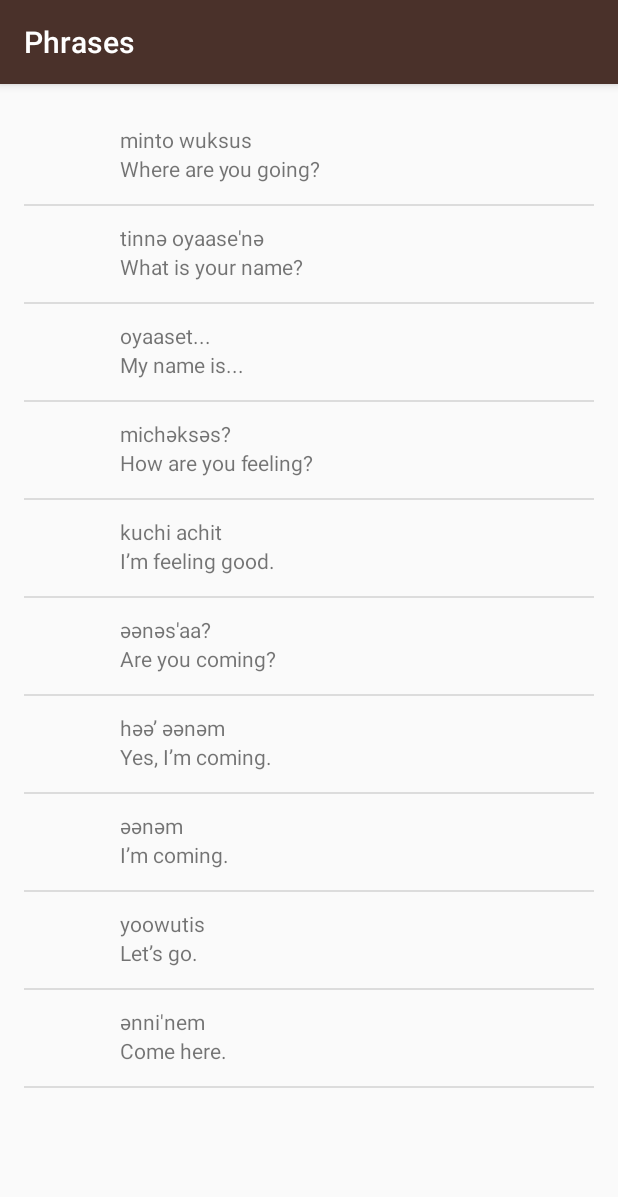
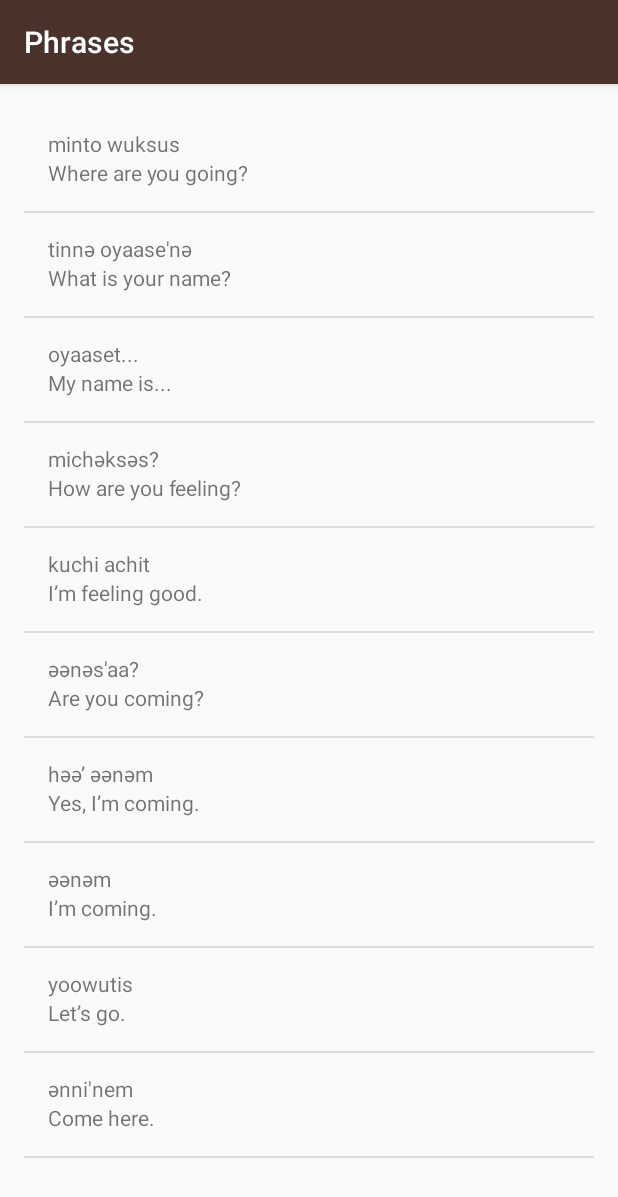
Before and after one commit to OwaisChunawala/Miwok, an Android app: the PhrasesActivity screen opened directly, with no data from a screen before it, on a phone screen of 412 x 824 dp. Shown: the top 1197 px of the screen. Run offline under Robolectric (Android 15) with nearby library versions, the phone set to English and light mode, and no system bars.

Commit message:
fixed phrases

```diff
--- a/app/src/main/java/com/example/android/miwok/Word.java
+++ b/app/src/main/java/com/example/android/miwok/Word.java
@@ -9,7 +9,9 @@ import android.widget.ImageView;
 public class Word {
     private String mDefaultTranslation;
     private String mMiwokTranslation;
-    private int mImageResourceID;
+    private int mImageResourceID = NO_IMAGE_PROVIDED;
+
+    private static final int NO_IMAGE_PROVIDED = -1;
 
     public Word(String defaultTranslation, String miwokTranslation){
         mDefaultTranslation = defaultTranslation;
@@ -33,4 +35,8 @@ public class Word {
     public int getImageResourceID() {
         return mImageResourceID;
     }
+
+    public boolean hasImage(){
+        return mImageResourceID != NO_IMAGE_PROVIDED;
+    }
 }
--- a/app/src/main/java/com/example/android/miwok/WordAdapter.java
+++ b/app/src/main/java/com/example/android/miwok/WordAdapter.java
@@ -53,7 +53,15 @@ public class WordAdapter extends ArrayAdapter<Word> {
         ImageView imageView = (ImageView) listItemView.findViewById(R.id.image);
         // Get the image resource ID from the current Word object and
         // set the image to iconView
-        imageView.setImageResource(currentWord.getImageResourceID());
+        if(currentWord.hasImage()) {
+            imageView.setImageResource(currentWord.getImageResourceID());
+
+            // make sure that the view is visible
+            imageView.setVisibility(View.VISIBLE);
+        }
+        else{
+            imageView.setVisibility(View.GONE);
+        }
 
 
         // Return the whole list item layout (containing 2 TextViews and an ImageView)
--- a/app/src/main/res/layout/list_item.xml
+++ b/app/src/main/res/layout/list_item.xml
@@ -18,7 +18,8 @@
         android:layout_height="match_parent"
         android:orientation="vertical"
         android:paddingLeft="16dp"
-        android:paddingTop="5dp">
+        android:layout_marginTop="8dp"
+        android:layout_marginBottom="16dp">
 
         <TextView
             android:id="@+id/miwok_text_view"
```
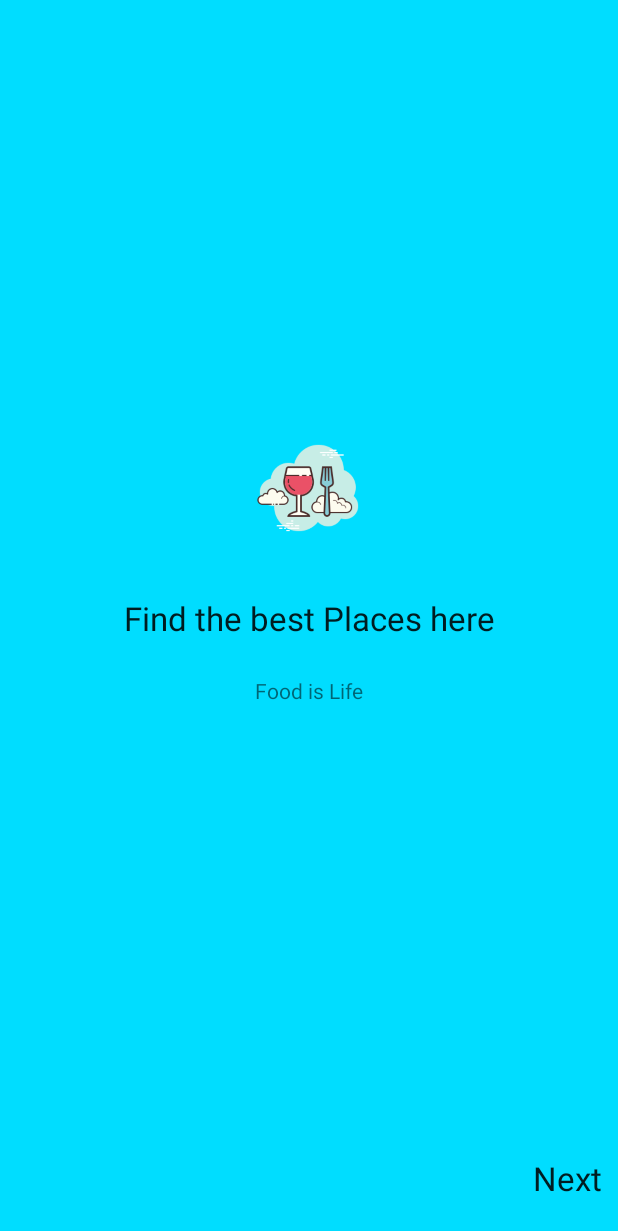
After one commit to hd-hitesh/HungRazy, an Android app: the OnBoardingActivity screen opened directly, with no data from a screen before it, on a phone screen of 412 x 824 dp. The commit adds this screen. Shown: the top 1231 px of the screen. Run offline under Robolectric (Android 15) with nearby library versions, the phone set to English and light mode, and no system bars.

Commit message:
OnBoarding

```diff
--- a/app/build.gradle
+++ b/app/build.gradle
@@ -1,5 +1,8 @@
 apply plugin: 'com.android.application'
 apply plugin: 'com.google.gms.google-services'
+apply plugin: 'kotlin-android'
+apply plugin: 'kotlin-android-extensions'
+apply plugin: 'kotlin-kapt'
 
 android {
     compileSdkVersion 29
@@ -37,5 +40,8 @@ dependencies {
     //noinspection GradleCompatible,GradleCompatible
     implementation 'com.android.support:cardview-v7:28.0.0'
     implementation 'com.squareup.picasso:picasso:2.5.2'
+    implementation 'androidx.core:core-ktx:1.0.2'
+    implementation 'org.jetbrains.kotlin:kotlin-stdlib:1.3.31'
+    implementation "androidx.viewpager:viewpager:1.0.0"
 
 }
--- a/app/src/main/AndroidManifest.xml
+++ b/app/src/main/AndroidManifest.xml
@@ -15,7 +15,7 @@
 
 
         <activity android:name=".SplashActivity"
-            android:theme="@style/AppTheme">
+            android:theme="@style/Notoolbar">
             <intent-filter>
                 <action android:name="android.intent.action.MAIN" />
                 <category android:name="android.intent.category.LAUNCHER" />
@@ -28,6 +28,9 @@
         <activity android:name=".Add" />
         <activity android:name=".ListPage" />
         <activity android:name=".HomePage" />
+        <activity android:name=".onboarding.OnBoardingActivity"
+            android:theme="@style/Notoolbar">
+        </activity>
         <activity android:name=".MainActivity">
 
         </activity>
--- a/app/src/main/java/com/example/hungrazy/PrefConstant.java
+++ b/app/src/main/java/com/example/hungrazy/PrefConstant.java
@@ -1,7 +1,7 @@
 package com.example.hungrazy;
 
 public class PrefConstant {
-    public static String SHARED_PREFERENCE_NAME = "notes_app_pref";
+    public static String SHARED_PREFERENCE_NAME = "food_app_pref";
     public static String IS_LOGGED_IN = "is_logged_in";
-
+   public static String ON_BOARDED_SUCCESSFULLY = "on_boarded_successfully";
 }
--- /dev/null
+++ b/app/src/main/java/com/example/hungrazy/onboarding/FragmentAdapter.kt
@@ -0,0 +1,23 @@
+package com.example.hungrazy.onboarding
+
+import androidx.fragment.app.Fragment
+import androidx.fragment.app.FragmentManager
+import androidx.fragment.app.FragmentStatePagerAdapter
+import java.lang.IllegalStateException
+
+class FragmentAdapter(fragmentManager: FragmentManager) : FragmentStatePagerAdapter(fragmentManager)
+{
+    override fun getItem(position: Int): Fragment {
+        when (position) {
+            0 -> return OnBoardingOneFragment()
+            1 ->return OnBoardingTwoFragment()
+            //else ->return null
+        }
+        throw IllegalStateException("position $position is invalid for this viewpager")
+    }
+
+    override fun getCount(): Int {
+        return 2
+    }
+
+}
--- /dev/null
+++ b/app/src/main/java/com/example/hungrazy/onboarding/OnBoardingActivity.kt
@@ -0,0 +1,55 @@
+package com.example.hungrazy.onboarding
+
+import android.content.Context
+import android.content.Intent
+import android.content.SharedPreferences
+import androidx.appcompat.app.AppCompatActivity
+import android.os.Bundle
+
+import androidx.viewpager.widget.ViewPager
+import com.example.hungrazy.MainActivity
+import com.example.hungrazy.PrefConstant
+import com.example.hungrazy.R
+
+
+class OnBoardingActivity : AppCompatActivity(),OnBoardingOneFragment.OnNextClick , OnBoardingTwoFragment.OnOptionClick {
+
+    lateinit var viewPager: ViewPager
+    lateinit var sharedPreferences: SharedPreferences
+    lateinit var editor: SharedPreferences.Editor
+
+    override fun onCreate(savedInstanceState: Bundle?) {
+        super.onCreate(savedInstanceState)
+        setContentView(R.layout.activity_on_boarding)
+        bindView()
+        setupSharedPreference()
+    }
+
+    private fun setupSharedPreference() {
+        sharedPreferences = getSharedPreferences(PrefConstant.SHARED_PREFERENCE_NAME, Context.MODE_PRIVATE)
+    }
+
+    private fun bindView() {
+        viewPager = findViewById(R.id.viewPager)
+        val adapter = FragmentAdapter(supportFragmentManager)
+        viewPager.adapter = adapter
+    }
+
+    override fun onClick() {
+        viewPager.currentItem =1
+    }
+
+    override fun onOptionBack() {
+        viewPager.currentItem =0
+    }
+
+    override fun onOptionDone() {
+        //2nd fragment
+        editor = sharedPreferences.edit()
+        editor.putBoolean(PrefConstant.ON_BOARDED_SUCCESSFULLY, true)
+        editor.apply()
+
+        val intent = Intent(this@OnBoardingActivity, MainActivity::class.java)
+        startActivity(intent)
+    }
+}
--- /dev/null
+++ b/app/src/main/java/com/example/hungrazy/onboarding/OnBoardingOneFragment.kt
@@ -0,0 +1,52 @@
+package com.example.hungrazy.onboarding
+
+import android.content.Context
+import android.os.Bundle
+import androidx.fragment.app.Fragment
+import android.view.LayoutInflater
+import android.view.View
+import android.view.ViewGroup
+import android.widget.TextView
+import com.example.hungrazy.R
+
+
+class OnBoardingOneFragment : Fragment() {
+
+    lateinit var textViewNext : TextView
+    lateinit var onNextClick : OnNextClick
+
+    override fun onAttach(context: Context) {
+        super.onAttach(context)
+        onNextClick = context as OnNextClick
+    }
+
+    override fun onCreateView(inflater: LayoutInflater, container: ViewGroup?,
+                              savedInstanceState: Bundle?): View? {
+        // Inflate the layout for this fragment
+        return inflater.inflate(R.layout.fragment_on_boarding_one, container, false)
+    }
+
+    override fun onViewCreated(view: View, savedInstanceState: Bundle?) {
+        super.onViewCreated(view, savedInstanceState)
+        bindViews(view)
+    }
+
+    private fun clickListeners() {
+        textViewNext.setOnClickListener(object : View.OnClickListener{
+            override fun onClick(v: View?) {
+                onNextClick.onClick()
+            }
+
+        })
+    }
+
+    private fun bindViews(view: View) {
+        textViewNext = view.findViewById(R.id.textViewNext)
+        clickListeners()
+    }
+
+    interface OnNextClick{
+        fun onClick()
+    }
+
+}
--- /dev/null
+++ b/app/src/main/java/com/example/hungrazy/onboarding/OnBoardingTwoFragment.kt
@@ -0,0 +1,60 @@
+package com.example.hungrazy.onboarding
+
+import android.content.Context
+import android.net.Uri
+import android.os.Bundle
+import androidx.fragment.app.Fragment
+import android.view.LayoutInflater
+import android.view.View
+import android.view.ViewGroup
+import android.widget.TextView
+import com.example.hungrazy.R
+
+
+class OnBoardingTwoFragment : Fragment() {
+
+    lateinit var textViewDone : TextView
+    lateinit var textViewBack : TextView
+    lateinit var onOptionClick: OnOptionClick
+
+    override fun onAttach(context: Context) {
+        super.onAttach(context)
+        onOptionClick = context as OnOptionClick
+    }
+
+    override fun onCreateView(inflater: LayoutInflater, container: ViewGroup?,
+                              savedInstanceState: Bundle?): View? {
+        // Inflate the layout for this fragment
+        return inflater.inflate(R.layout.fragment_on_boarding_two, container, false)
+    }
+    override fun onViewCreated(view: View, savedInstanceState: Bundle?) {
+        super.onViewCreated(view, savedInstanceState)
+        bindViews(view)
+    }
+
+    private fun bindViews(view: View) {
+        textViewDone = view.findViewById(R.id.textViewNext)
+        textViewBack = view.findViewById(R.id.textViewBack)
+        clicklistener()
+    }
+
+    private fun clicklistener() {
+        textViewBack.setOnClickListener(object : View.OnClickListener {
+            override fun onClick(v: View?) {
+                onOptionClick.onOptionBack()
+            }
+
+        })
+        textViewDone.setOnClickListener(object : View.OnClickListener {
+            override fun onClick(v: View?) {
+                onOptionClick.onOptionDone()
+            }
+
+        })
+    }
+
+    interface OnOptionClick {
+        fun onOptionBack()
+        fun onOptionDone()
+    }
+}
--- /dev/null
+++ b/app/src/main/res/layout/activity_on_boarding.xml
@@ -0,0 +1,13 @@
+<?xml version="1.0" encoding="utf-8"?>
+<androidx.constraintlayout.widget.ConstraintLayout xmlns:android="http://schemas.android.com/apk/res/android"
+    xmlns:app="http://schemas.android.com/apk/res-auto"
+    xmlns:tools="http://schemas.android.com/tools"
+    android:layout_width="match_parent"
+    android:layout_height="match_parent"
+    tools:context=".onboarding.OnBoardingActivity">
+
+    <androidx.viewpager.widget.ViewPager
+        android:layout_width="match_parent"
+        android:layout_height="match_parent"
+        android:id="@+id/viewPager"/>
+</androidx.constraintlayout.widget.ConstraintLayout>
--- /dev/null
+++ b/app/src/main/res/layout/fragment_on_boarding_one.xml
@@ -0,0 +1,53 @@
+<?xml version="1.0" encoding="utf-8"?>
+<androidx.constraintlayout.widget.ConstraintLayout xmlns:android="http://schemas.android.com/apk/res/android"
+    xmlns:app="http://schemas.android.com/apk/res-auto"
+    xmlns:tools="http://schemas.android.com/tools"
+    android:layout_width="match_parent"
+    android:layout_height="match_parent"
+    android:background="@android:color/holo_blue_bright"
+    tools:context=".onboarding.OnBoardingOneFragment">
+
+    <TextView
+        android:id="@+id/textView3"
+        android:layout_width="wrap_content"
+        android:layout_height="wrap_content"
+        android:text="Find the best Places here"
+        android:textAppearance="@style/TextAppearance.AppCompat.Large"
+        app:layout_constraintBottom_toBottomOf="parent"
+        app:layout_constraintEnd_toEndOf="parent"
+        app:layout_constraintStart_toStartOf="parent"
+        app:layout_constraintTop_toTopOf="parent" />
+
+    <TextView
+        android:id="@+id/textViewNext"
+        android:layout_width="wrap_content"
+        android:layout_height="wrap_content"
+        android:layout_marginBottom="24dp"
+        android:text="Next"
+        android:textAppearance="@style/TextAppearance.AppCompat.Large"
+        app:layout_constraintBottom_toBottomOf="parent"
+        app:layout_constraintEnd_toEndOf="parent"
+        app:layout_constraintHorizontal_bias="0.97"
+        app:layout_constraintStart_toStartOf="parent" />
+
+    <ImageView
+        android:id="@+id/imageView2"
+        android:layout_width="80dp"
+        android:layout_height="80dp"
+        android:layout_marginBottom="32dp"
+        android:src="@drawable/food_icon2"
+        app:layout_constraintBottom_toTopOf="@+id/textView3"
+        app:layout_constraintEnd_toEndOf="parent"
+        app:layout_constraintStart_toStartOf="parent" />
+
+    <TextView
+        android:id="@+id/textView4"
+        android:layout_width="wrap_content"
+        android:layout_height="wrap_content"
+        android:layout_marginTop="24dp"
+        android:text="Food is Life"
+        app:layout_constraintEnd_toEndOf="parent"
+        app:layout_constraintStart_toStartOf="parent"
+        app:layout_constraintTop_toBottomOf="@+id/textView3" />
+
+</androidx.constraintlayout.widget.ConstraintLayout>
--- a/app/src/main/res/values/styles.xml
+++ b/app/src/main/res/values/styles.xml
@@ -8,4 +8,11 @@
         <item name="colorAccent">@color/colorAccent</item>
     </style>
 
+    <style name="Notoolbar" parent="Theme.AppCompat.Light.NoActionBar">
+        <!-- Customize your theme here. -->
+        <item name="colorPrimary">@color/colorPrimary</item>
+        <item name="colorPrimaryDark">@color/colorPrimaryDark</item>
+        <item name="colorAccent">@color/colorAccent</item>
+    </style>
+
 </resources>
--- a/build.gradle
+++ b/build.gradle
@@ -9,6 +9,8 @@ buildscript {
     dependencies {
         classpath 'com.android.tools.build:gradle:3.5.3'
         classpath 'com.google.gms:google-services:4.2.0'
+        classpath 'org.jetbrains.kotlin:kotlin-gradle-plugin:1.3.31'
+        classpath 'org.jetbrains.kotlin:kotlin-android-extensions:1.3.31'
 
         // NOTE: Do not place your application dependencies here; they belong
         // in the individual module build.gradle files
```
Also changed, not shown: app/src/main/java/com/example/hungrazy/SplashActivity.java (+11 -2 lines), app/src/main/res/layout/activity_splash.xml (+23 -50 lines), app/src/main/res/layout/fragment_on_boarding_two.xml (added, +64 -0 lines).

• **PROBLEM DESCRIPTION**
Go over the listing above and return each line with "public".

• **ANSWER SPACE**
 public class Word {
     public Word(String defaultTranslation, String miwokTranslation){
@@ -33,4 +35,8 @@ public class Word {
     public int getImageResourceID() {
+    public boolean hasImage(){
@@ -53,7 +53,15 @@ public class WordAdapter extends ArrayAdapter<Word> {
 public class PrefConstant {
-    public static String SHARED_PREFERENCE_NAME = "notes_app_pref";
+    public static String SHARED_PREFERENCE_NAME = "food_app_pref";
     public static String IS_LOGGED_IN = "is_logged_in";
+   public static String ON_BOARDED_SUCCESSFULLY = "on_boarded_successfully";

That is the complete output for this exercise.